Immutable value types should override Object.Equals to get better performance than the default implementation, which uses reflection, and should override Object.GetHashCode to avoid a bug in the default implementation. Immutable reference types should override Equals if they need to provide value equality semantics. (For example, String is a reference type, but provides value equality: two strings are equal if they have the same content, not just if they are the same object in memory.)

There are a lot of rules to follow to implement equality correctly. A concise list is presented in Framework Design Guidelines, 2nd Edition, sections 8.9.1 and 8.9.2. A detailed explanation of the rules can also be found in the documentation for Object.Equals, Implementing the Equals Method, and Guidelines for Implementing Equals and the Equality Operator(==).

Because it’s sometimes easier to see (and copy!) a reference implementation than to just read a list of rules, we’ve made sample EquatableClass and EquatableStruct implementations available.

Both types:

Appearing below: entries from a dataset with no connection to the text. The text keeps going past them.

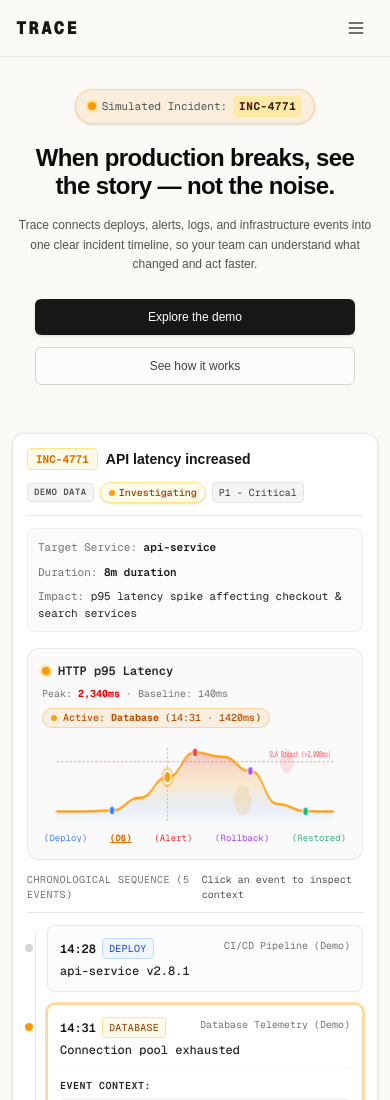
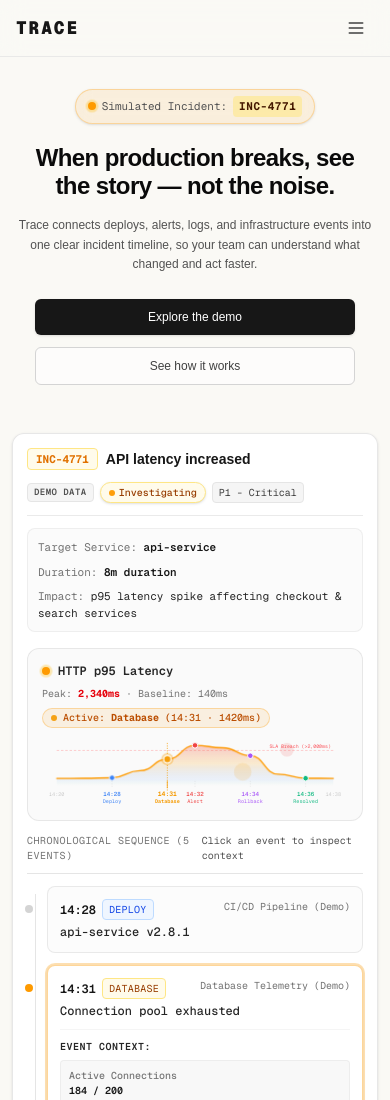
Before and after one commit to NADAVAPALLI-SAI-PRANAV-BHASKAR/TRACE-FRONTEND-CHALLENGE, a Next.js app: page / in a window 390 px wide. Shown: the top 1100 px of the page. Built offline with nearby package versions, Linux system fonts and the light colour scheme.

Commit message:
Polish responsive layouts

```diff
--- a/components/LatencyChart.tsx
+++ b/components/LatencyChart.tsx
@@ -55,16 +55,17 @@
 export function LatencyChart({ data, selectedEventId, onSelectEvent }: LatencyChartProps) {
   const maxLatency = Math.max(...data.map((d) => d.latencyMs));
   const minLatency = Math.min(...data.map((d) => d.latencyMs));
-  const chartHeight = 85;
+  const graphAreaHeight = 78;
+  const totalSvgHeight = 112;
   const chartWidth = 500;
   const paddingX = 24;
-  const paddingY = 14;
+  const paddingY = 12;
 
   const points = data.map((d, index) => {
     const x = paddingX + (index / (data.length - 1)) * (chartWidth - paddingX * 2);
     // Invert y: high latency is near the top
     const normalizedY = (d.latencyMs - minLatency) / (maxLatency - minLatency || 1);
-    const y = chartHeight - paddingY - normalizedY * (chartHeight - paddingY * 2);
+    const y = graphAreaHeight - paddingY - normalizedY * (graphAreaHeight - paddingY * 2);
     return { x, y, ...d };
   });
 
@@ -79,7 +80,7 @@
   }, "");
 
   // Area under the curve
-  const areaD = `${pathD} L ${points[points.length - 1].x} ${chartHeight - 2} L ${points[0].x} ${chartHeight - 2} Z`;
+  const areaD = `${pathD} L ${points[points.length - 1].x} ${graphAreaHeight} L ${points[0].x} ${graphAreaHeight} Z`;
 
   const activePoint = points.find((pt) => pt.eventId && pt.eventId === selectedEventId);
 
@@ -117,12 +118,11 @@
         )}
       </div>
 
-      <div className="relative w-full overflow-hidden">
+      <div className="relative w-full">
         <svg
-          viewBox={`0 0 ${chartWidth} ${chartHeight}`}
-          className="w-full h-22 overflow-visible cursor-pointer select-none"
-          preserveAspectRatio="none"
-          aria-label="API Latency trend chart synchronized with timeline events"
+          viewBox={`0 0 ${chartWidth} ${totalSvgHeight}`}
+          className="w-full h-auto overflow-visible select-none"
+          aria-label="API Latency trend chart with exact-aligned timestamp nodes"
           role="img"
         >
           <defs>
@@ -144,9 +144,9 @@
           {/* SLA Threshold Reference Line (2000ms) */}
           <line
             x1={paddingX}
-            y1={chartHeight - paddingY - ((2000 - minLatency) / (maxLatency - minLatency)) * (chartHeight - paddingY * 2)}
+            y1={graphAreaHeight - paddingY - ((2000 - minLatency) / (maxLatency - minLatency)) * (graphAreaHeight - paddingY * 2)}
             x2={chartWidth - paddingX}
-            y2={chartHeight - paddingY - ((2000 - minLatency) / (maxLatency - minLatency)) * (chartHeight - paddingY * 2)}
+            y2={graphAreaHeight - paddingY - ((2000 - minLatency) / (maxLatency - minLatency)) * (graphAreaHeight - paddingY * 2)}
             stroke="currentColor"
             strokeDasharray="4 3"
             className="text-red-400/50 dark:text-red-500/50"
@@ -154,7 +154,7 @@
           />
           <text
             x={chartWidth - paddingX - 4}
-            y={chartHeight - paddingY - ((2000 - minLatency) / (maxLatency - minLatency)) * (chartHeight - paddingY * 2) - 4}
+            y={graphAreaHeight - paddingY - ((2000 - minLatency) / (maxLatency - minLatency)) * (graphAreaHeight - paddingY * 2) - 4}
             textAnchor="end"
             className="fill-red-500 dark:fill-red-400 text-[8px] font-mono opacity-80"
           >
@@ -171,7 +171,7 @@
                 x1={activePoint.x}
                 y1={paddingY - 4}
                 x2={activePoint.x}
-                y2={chartHeight - 4}
+                y2={graphAreaHeight + 8}
                 stroke={activePoint.eventId && EVENT_COLORS[activePoint.eventId] ? EVENT_COLORS[activePoint.eventId].fill : "rgba(245, 158, 11, 0.6)"}
                 strokeWidth="1.5"
                 strokeDasharray="2 2"
@@ -243,58 +243,81 @@
 
             return null;
           })}
+          {/* Exact-aligned Axis Timestamps and Node Labels inside SVG */}
+          {points.map((pt, i) => {
+            const hasEvent = Boolean(pt.eventId);
+            const isSelected = pt.eventId && pt.eventId === selectedEventId;
+            const config = pt.eventId ? EVENT_COLORS[pt.eventId] : null;
+
+            // Only render timestamp labels for start, end, and incident events
+            if (i === 0 || i === points.length - 1 || hasEvent) {
+              const labelColor = isSelected
+                ? config?.fill || "#ffffff"
+                : config
+                ? config.fill
+                : "currentColor";
+
+              return (
+                <g
+                  key={`label-${i}`}
+                  className={hasEvent ? "cursor-pointer" : "pointer-events-none"}
+                  onClick={() => pt.eventId && onSelectEvent?.(pt.eventId)}
+                >
+                  {/* Subtle connecting tick mark directly below dot */}
+                  {hasEvent && (
+                    <line
+                      x1={pt.x}
+                      y1={graphAreaHeight - paddingY + 4}
+                      x2={pt.x}
+                      y2={graphAreaHeight + 4}
+                      stroke={isSelected ? config?.fill || "currentColor" : "currentColor"}
+                      strokeWidth={isSelected ? 1.5 : 1}
+                      strokeDasharray={isSelected ? undefined : "2 2"}
+                      opacity={isSelected ? 0.8 : 0.25}
+                      className={isSelected ? "" : "text-neutral-400 dark:text-neutral-600"}
+                    />
+                  )}
+
+                  {/* Primary Timestamp directly under dot X */}
+                  <text
+                    x={pt.x}
+                    y={graphAreaHeight + 17}
+                    textAnchor="middle"
+                    className={`font-mono transition-all duration-150 select-none ${
+                      isSelected
+                        ? "font-bold text-[10.5px]"
+                        : hasEvent
+                        ? "font-semibold text-[9.5px] hover:opacity-100"
+                        : "text-[8.5px] fill-neutral-400 dark:fill-neutral-600"
+                    }`}
+                    fill={hasEvent ? labelColor : undefined}
+                    opacity={isSelected ? 1 : hasEvent ? 0.9 : 0.5}
+                  >
+                    {pt.time}
+                  </text>
+
+                  {/* Secondary Label (Deploy, DB, Alert, etc.) */}
+                  {hasEvent && config && (
+                    <text
+                      x={pt.x}
+                      y={graphAreaHeight + 28}
+                      textAnchor="middle"
+                      className={`font-mono text-[8.5px] transition-all duration-150 select-none ${
+                        isSelected ? "font-bold" : "font-medium"
+                      }`}
+                      fill={labelColor}
+                      opacity={isSelected ? 1 : 0.8}
+                    >
+                      {config.label}
+                    </text>
+                  )}
+                </g>
+              );
+            }
+
+            return null;
+          })}
         </svg>
-      </div>
-
-      {/* Axis timestamps synchronized with timeline events & colors */}
-      <div className="flex justify-between items-center text-[9px] sm:text-[10px] font-mono text-neutral-400 dark:text-neutral-500 mt-1.5 px-0.5 sm:px-1 overflow-x-hidden gap-1">
-        <span className="hidden xs:inline">14:20</span>
-        <button
-          type="button"
-          onClick={() => onSelectEvent?.("evt-1")}
-          className={`transition-all hover:underline truncate ${
-            selectedEventId === "evt-1" ? "text-blue-600 dark:text-blue-400 underline font-bold" : "text-blue-600/80 dark:text-blue-400/80"
-          }`}
-        >
-          <span className="hidden sm:inline">14:28 </span>(Deploy)
-        </button>
-        <button
-          type="button"
-          onClick={() => onSelectEvent?.("evt-2")}
-          className={`transition-all hover:underline truncate ${
-            selectedEventId === "evt-2" ? "text-amber-600 dark:text-amber-400 underline font-bold" : "text-amber-600/80 dark:text-amber-400/80"
-          }`}
-        >
-          <span className="hidden sm:inline">14:31 </span>(DB)
-        </button>
-        <button
-          type="button"
-          onClick={() => onSelectEvent?.("evt-3")}
-          className={`transition-all hover:underline truncate ${
-            selectedEventId === "evt-3" ? "text-red-600 dark:text-red-400 underline font-bold" : "text-red-600/80 dark:text-red-400/80"
-          }`}
-        >
-          <span className="hidden sm:inline">14:32 </span>(Alert)
-        </button>
-        <button
-          type="button"
-          onClick={() => onSelectEvent?.("evt-4")}
-          className={`transition-all hover:underline truncate ${
-            selectedEventId === "evt-4" ? "text-purple-600 dark:text-purple-400 underline font-bold" : "text-purple-600/80 dark:text-purple-400/80"
-          }`}
-        >
-          <span className="hidden sm:inline">14:34 </span>(Rollback)
-        </button>
-        <button
-          type="button"
-          onClick={() => onSelectEvent?.("evt-5")}
-          className={`transition-all hover:underline truncate ${
-            selectedEventId === "evt-5" ? "text-emerald-600 dark:text-emerald-400 underline font-bold" : "text-emerald-600/80 dark:text-emerald-400/80"
-          }`}
-        >
-          <span className="hidden sm:inline">14:36 </span>(Restored)
-        </button>
-        <span className="hidden xs:inline">14:38</span>
       </div>
     </div>
   );
```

  • Implement IEquatable<T>.Equals and place the primary equality comparison in this method.
  • Override Object.Equals and implement the equality & inequality operators; these should all delegate to IEquatable<T>.Equals.
  • Override Object.GetHashCode and provide an implementation that is consistent with Equals.
  • Never throw an exception from any of these methods.


  • Perform null checks before using another instance of this class.
  • Optional: Use Object.ReferenceEquals to check for null, because == null will needlessly use the overloaded operator.


  • Null checks are unnecessary (except when overriding Object.Equals) because value types can’t be null.

Our reference implementations also use helper methods from HashCodeUtility and ObjectImpl in order to simplify the implementation of GetHashCode and the overloaded operators.

Posted by Bradley Grainger on February 08, 2010